In 1997, Extreme announced it was putting in production a 50-CD box set, Merzbox. It was finally released three years later. It included 30 reissues dating as far back as 1979, and 20 discs' worth of unreleased material, and remains the biggest musical statement in the history of noise. More widely available albums for Alien8 Recordings (Aqua Necromancer, 1998) and Tzadik (1930, 1998), combined with constant worldwide touring, took the artist out of mythical status and propelled him into the legendary. In the late '90s, Akita started to collaborate with other artists outside the Merzbow moniker, namely with Mike Patton (as Maldoror) and Otomo Yoshihide. Both a prolific composer and performer, Akita continued his string of Merzbow releases into the next century, including Frog (2001), V (2003), Merzbird (2004), the two-volume set Minazo (2006), Merzbear and Synth Destruction (2007), Dolphin Sonar (2008), and the multi-volume 13 Japanese Birds series issued monthly between January 2009 and January 2010. He followed this massive undertaking with Another Merzbow Records, released by the U.K's Dirtier Promotions label in April of 2010. Ever prolific, and with a huge backlog of archival material, Akita released ten collections in 2011, as well as an additional four live sets, and four more albums appeared in 2012, along with the box sets Merzphysics and Merzmorphosis.
The following year saw Merzbow issue a number of important live and studio albums on his own and in collaboration with other artists -- a total of ten. Among them were Live at Molde International Jazz Festival on Smalltown Supersound, Katowice, a concert in Poland with Balázs Pándi, Cat's Squirrel with Oren Ambarchi, Partikel III with Nordvargr, and No Closure with Scott Miller and Lee Camfield, as well as the solo studio dates Tamayodo and Kookaburra. Uncharacteristically, 2014 saw the release of a lone recording, a self-titled split with Full of Hell on Profound Lore. (He spent most of the year writing and taking photographs.) Merzbow was back to recording in earnest for a number of labels during 2015. In addition to solo offerings including Nezumimochi, Wildwood, and Konchuuki, there were notable collaborative offerings with Askew (Level); Akira Sakata, Jim O'Rourke, and Chikamorachi (Flying Basket); and Mats Gustafsson, Thurston Moore, and Pándi (Cuts of Guilt, Cuts Deeper) that appeared on Rare Noise.

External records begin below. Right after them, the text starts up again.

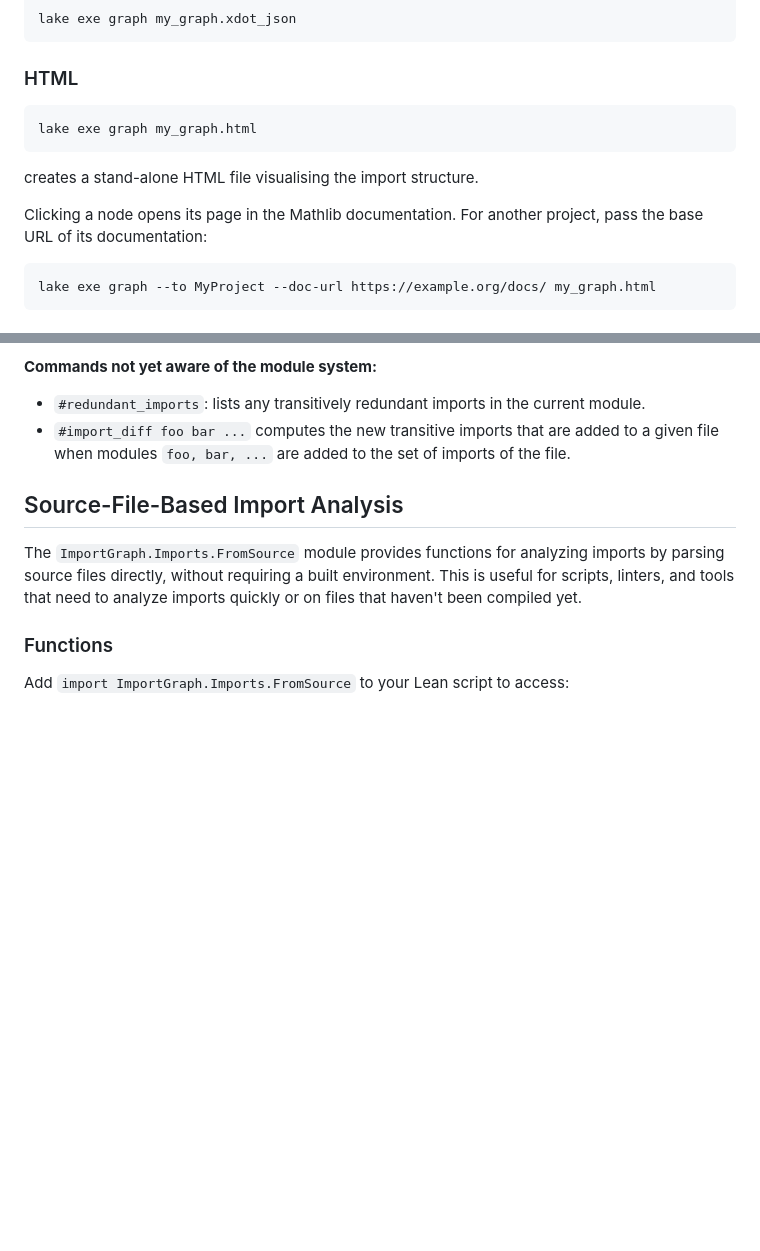
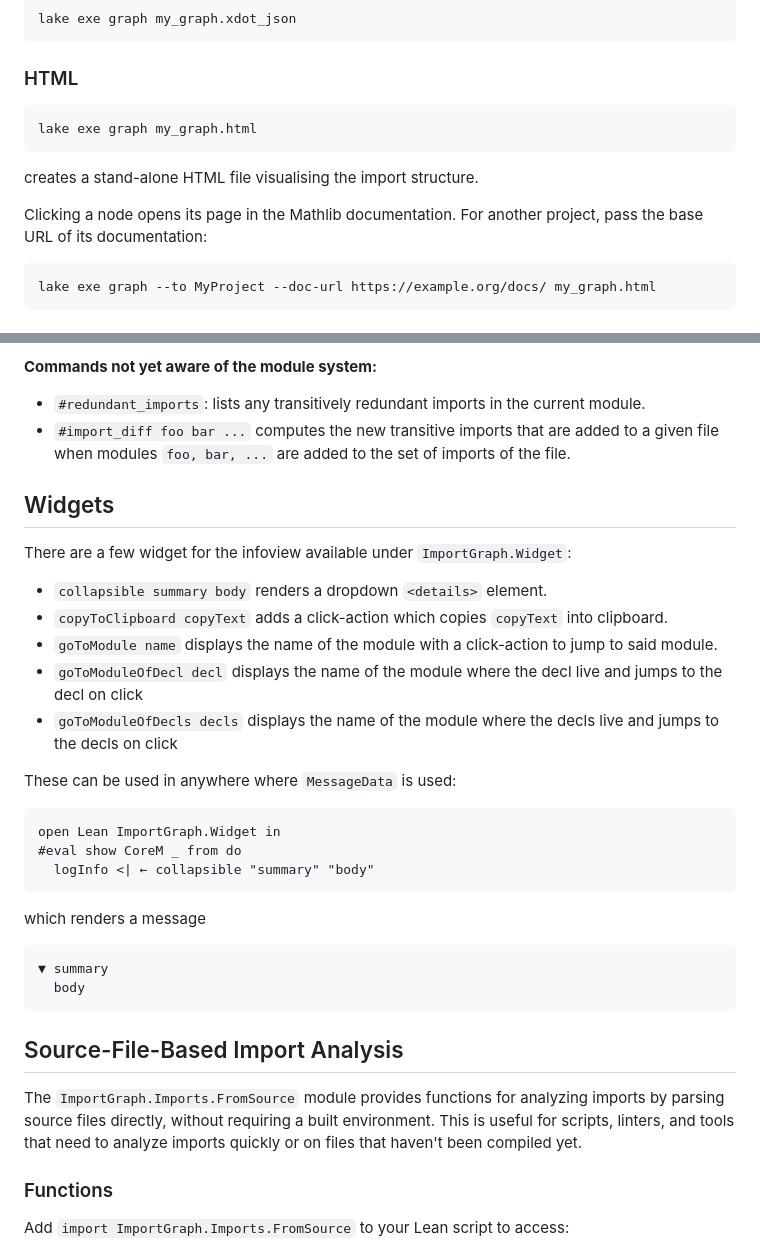
Before and after one commit to leanprover-community/import-graph, a Markdown page: README.md, 2 parts joined by grey strips. Drawn GitHub-style; blank space fills up the shorter version.

Commit message:
feat: add widgets to README (#186)
Closes #142

````diff
--- a/README.md
+++ b/README.md
@@ -43,7 +43,7 @@ lake exe graph my_graph.xdot_json
 
 ### HTML
 
-```
+```bash
 lake exe graph my_graph.html
 ```
 
@@ -52,7 +52,7 @@ creates a stand-alone HTML file visualising the import structure.
 Clicking a node opens its page in the Mathlib documentation. For another project, pass the base URL
 of its documentation:
 
-```
+```bash
 lake exe graph --to MyProject --doc-url https://example.org/docs/ my_graph.html
 ```
 
@@ -71,6 +71,31 @@ There are a few commands implemented, which help you analysing the imports of a
 * `#redundant_imports`: lists any transitively redundant imports in the current module.
 * `#import_diff foo bar ...` computes the new transitive imports that are added to a given file when
   modules `foo, bar, ...` are added to the set of imports of the file.
+
+## Widgets
+
+There are a few widget for the infoview available under `ImportGraph.Widget`:
+
+- `collapsible summary body` renders a dropdown `<details>` element.
+- `copyToClipboard copyText` adds a click-action which copies `copyText` into clipboard.
+- `goToModule name` displays the name of the module with a click-action to jump to said module.
+- `goToModuleOfDecl decl` displays the name of the module where the decl live and jumps to the decl on click
+- `goToModuleOfDecls decls` displays the name of the module where the decls live and jumps to the decls on click
+
+These can be used in anywhere where `MessageData` is used:
+
+```lean
+open Lean ImportGraph.Widget in
+#eval show CoreM _ from do
+  logInfo <| ← collapsible "summary" "body"
+```
+
+which renders a message
+
+```
+▼ summary
+  body
+```
 
 ## Source-File-Based Import Analysis
 
````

Merzbow also resumed his collaborative relationship with Boris when the two acts played together at Fever. In 2016, Gensho appeared on Relapse. The album's first disc featured drumless recordings by Boris, mostly re-recordings of earlier songs, as well as a cover of My Bloody Valentine's "Sometimes." The second disc was a new studio recording by Merzbow, intended to be played simultaneously with Boris' disc (the two are the same length). The Japanese issue of the album on Daymare included Gensho at Fever 11272015, a double live album of their joint concert performance. In addition, as Masami Akita, he released the duo album Kouen Kyoudai with Japanese composer, singer, and multi-instrumentalist Eiko Ishibashi on Thrill Jockey in spring of the following year, and An Untroublesome Defencelessness with drummer Pándi and guitarist Keiji Haino on Rare Noise during the summer. Live at FAC251, which captured Merzbow and Pándi at a September 2016 performance, arrived early in 2017, along with reissues of the early-'80s albums Escape Mask and Remblandt Assemblage. ~ François Couture